Brussels, 19 Sep 2003
Research carried out by the European Commission has provided valuable input to a report published by the Helsinki Commission (HELCOM), which reveals that exceptional oxygen depletion in the Western Baltic sea was the result of extreme weather conditions and the increased run off of nutrients into the sea from man made sources.
Severe oxygen deficiency was recorded in the Western Baltic in the summer and autumn of 2002, leading to hundreds of dead fish being washed up on the Jutland coast in Denmark. The dramatic loss of marine wildlife let to the establishment of an expert group, which brought together scientists from Denmark, Germany, Sweden and the Commission.
Their analysis revealed that heavy rain and snow had led to higher levels of nutrients from agriculture, urban waste water and air pollution being washed into the sea. In addition, low winds and high air pressure minimised vital oxygen exchanges between different water levels in the Baltic.
EU Research Commissioner Philippe Busquin reacted to the findings by saying: 'We must do more to reduce the level of man made nutrients polluting the Baltic Sea and the destruction of its precious ecology. We cannot ignore nature's alarm calls, and must ensure that our research findings help shape appropriate international policies.'
A draft version of the report was used as the basis for a HELCOM ministerial meeting in June, at which the Commission was represented by Environment Commissioner Margot Wallström. The ministers agreed on a range of measures to protect the Baltic from further pollution by nutrients, including a more sustainable approach to agriculture, full implementation of EU directives on nitrates and urban waste water, and the reduction of nutrient pollution from other sources.

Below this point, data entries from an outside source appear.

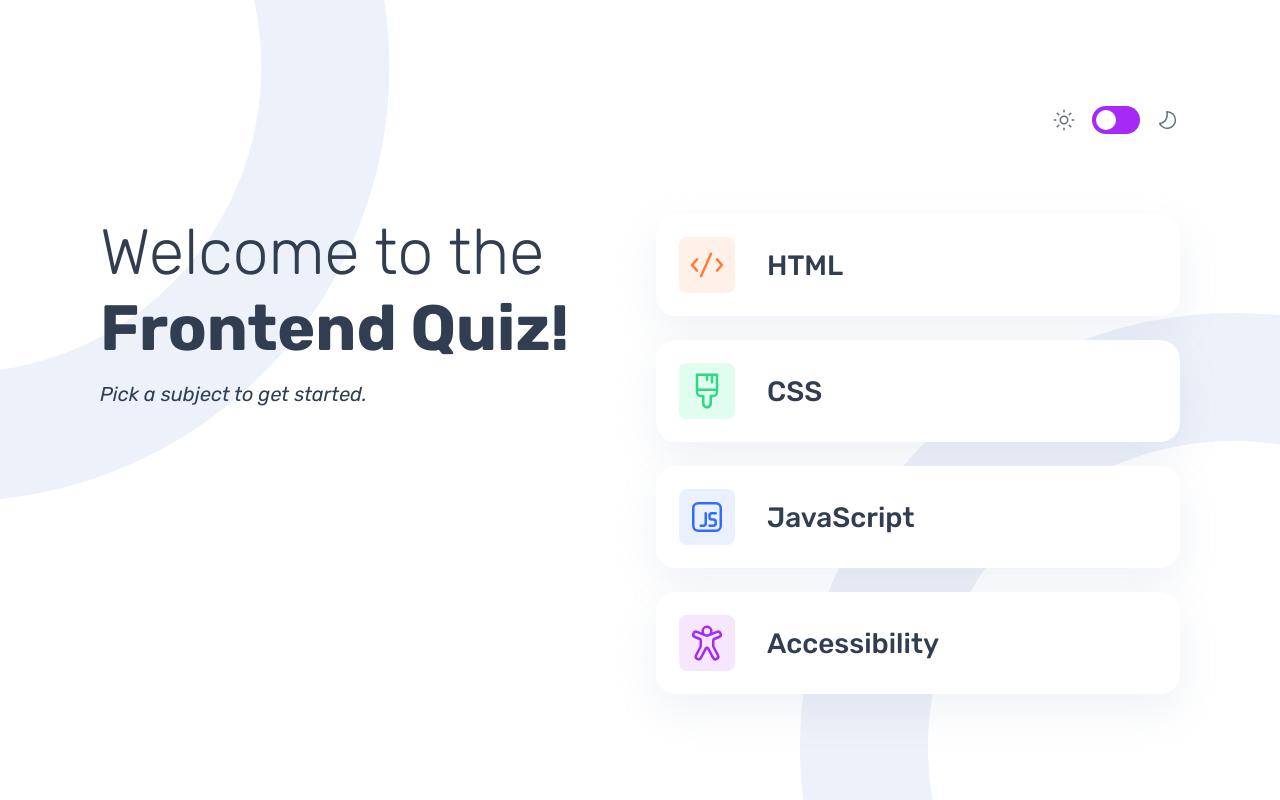
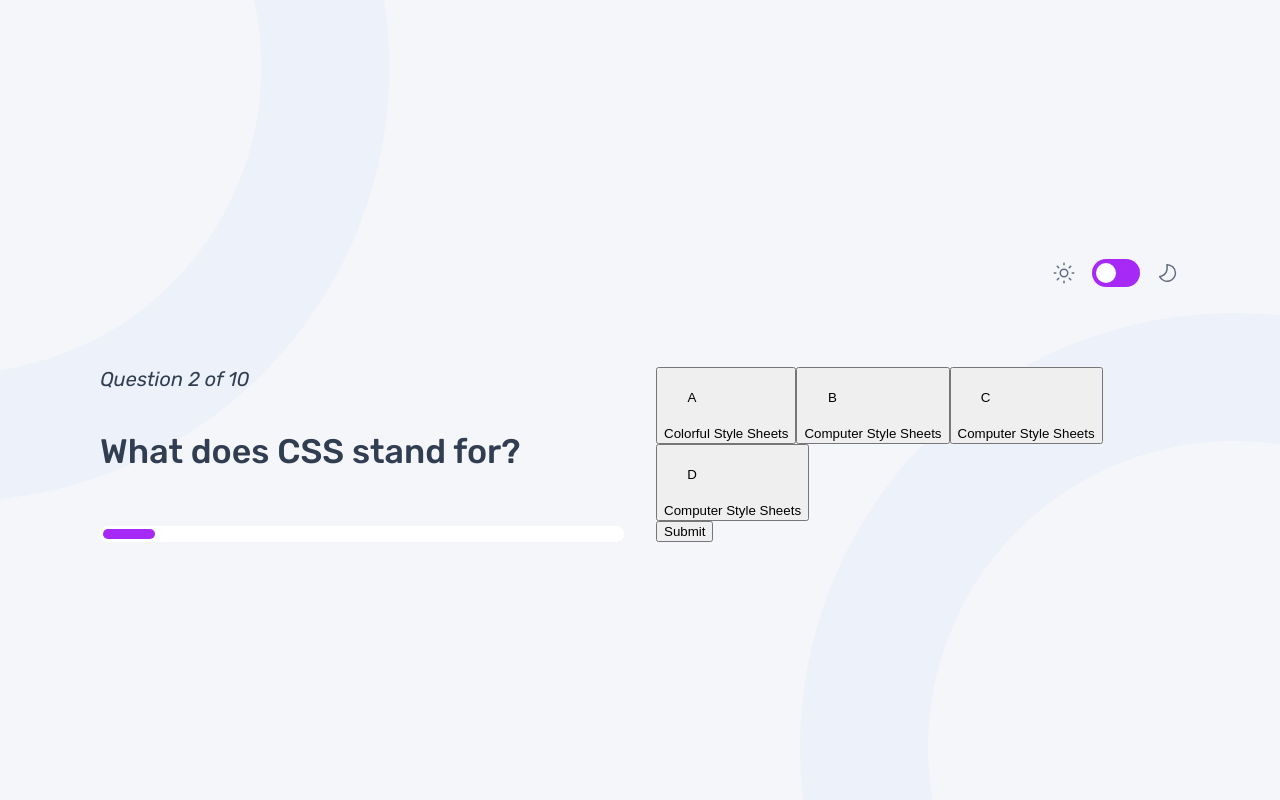
Before and after one commit to DmitryMuzalev/frontend-quiz-app-ts, a React (Create React App) app: page / in a window 1280 px wide. Built offline with nearby package versions, Linux system fonts and the light colour scheme.

Commit message:
feat: Create component QuizContent.

```diff
--- a/src/App.tsx
+++ b/src/App.tsx
@@ -1,8 +1,10 @@
+import { ChoicesAnswers } from "components/ChoicesAnswers/ChoicesAnswers";
 import { Container } from "components/Container/Container";
-import { Greeting } from "components/Greeting/Greeting";
+//import { Greeting } from "components/Greeting/Greeting";
 import { Header } from "components/Header/Header";
 import { Layout } from "components/Layout/Layout";
-import { QuizList } from "components/QuizList/QuizList";
+import { QuizContent } from "components/QuizContent/QuizContent";
+//import { QuizList } from "components/QuizList/QuizList";
 import { ContextApp } from "hoc/Context";
 
 function App() {
@@ -11,8 +13,12 @@ function App() {
       <Container>
         <Header />
         <Layout>
+          {/*
           <Greeting />
           <QuizList />
+          */}
+          <QuizContent />
+          <ChoicesAnswers />
         </Layout>
       </Container>
     </ContextApp>
--- /dev/null
+++ b/src/components/ChoicesAnswers/ChoicesAnswers.module.scss
@@ -0,0 +1 @@
+.choicesAnswers {}
--- /dev/null
+++ b/src/components/ChoicesAnswers/ChoicesAnswers.tsx
@@ -0,0 +1,27 @@
+import styles from "./ChoicesAnswers.module.scss";
+
+interface ChoicesAnswersProps {}
+
+export const ChoicesAnswers = ({}: ChoicesAnswersProps) => (
+  <div className={styles.choicesAnswers}>
+    <div className="answersList">
+      <button className="answer">
+        <div className="iconBox">A</div>
+        Colorful Style Sheets
+      </button>
+      <button className="answer">
+        <div className="iconBox">B</div>
+        Computer Style Sheets
+      </button>
+      <button className="answer">
+        <div className="iconBox">C</div>
+        Computer Style Sheets
+      </button>
+      <button className="answer">
+        <div className="iconBox">D</div>
+        Computer Style Sheets
+      </button>
+    </div>
+    <button>Submit</button>
+  </div>
+);
--- /dev/null
+++ b/src/components/QuizContent/QuizContent.module.scss
@@ -0,0 +1,37 @@
+:global {
+  body[data-theme="light"] {
+    --bg-progress-bar: var(--white);
+  }
+  body[data-theme="dark"] {
+    --bg-progress-bar: var(--grey-700);
+  }
+}
+
+.quizContent {
+  display: flex;
+  flex-direction: column;
+  row-gap: 2.5rem;
+  &Question {
+    font-weight: var(--fw-medium);
+    font-size: clamp(1.25rem, 5vw, 2.125rem);
+    color: var(--color-text);
+    flex-grow: 1;
+  }
+  &Progress {
+    border-radius: 0.75rem;
+    border: 3px solid var(--bg-progress-bar);
+    width: 100%;
+    height: 1rem;
+    &::-webkit-progress-bar {
+      background-color: var(--bg-progress-bar);
+      border-radius: 0.75rem;
+    }
+    &::-webkit-progress-value {
+      background-color: var(--purple-400);
+      border-radius: 0.75rem;
+    }
+  }
+  @media (max-width: 992px) {
+    row-gap: 1rem;
+  }
+}
--- /dev/null
+++ b/src/components/QuizContent/QuizContent.tsx
@@ -0,0 +1,13 @@
+import styles from "./QuizContent.module.scss";
+
+interface QuizContentProps {}
+
+export const QuizContent = ({}: QuizContentProps) => (
+  <div className={styles.quizContent}>
+    <p className="textInfo">Question 2 of 10</p>
+    <h2 className={styles.quizContentQuestion}>What does CSS stand for?</h2>
+    <progress className={styles.quizContentProgress} max={10} value={1}>
+      10%
+    </progress>
+  </div>
+);
--- a/src/index.scss
+++ b/src/index.scss
@@ -57,7 +57,7 @@ body[data-theme="light"] {
   --color-text: var(--grey-900);
 
   background-image: url("../public/assets/images/pattern-background-desktop-light.svg");
-  background-color: var(--white);
+  background-color: var(--grey-100);
 
   @media (max-width: 992px) {
     background-image: url("../public/assets/images/pattern-background-tablet-light.svg");
```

For further information, please consult the following web address: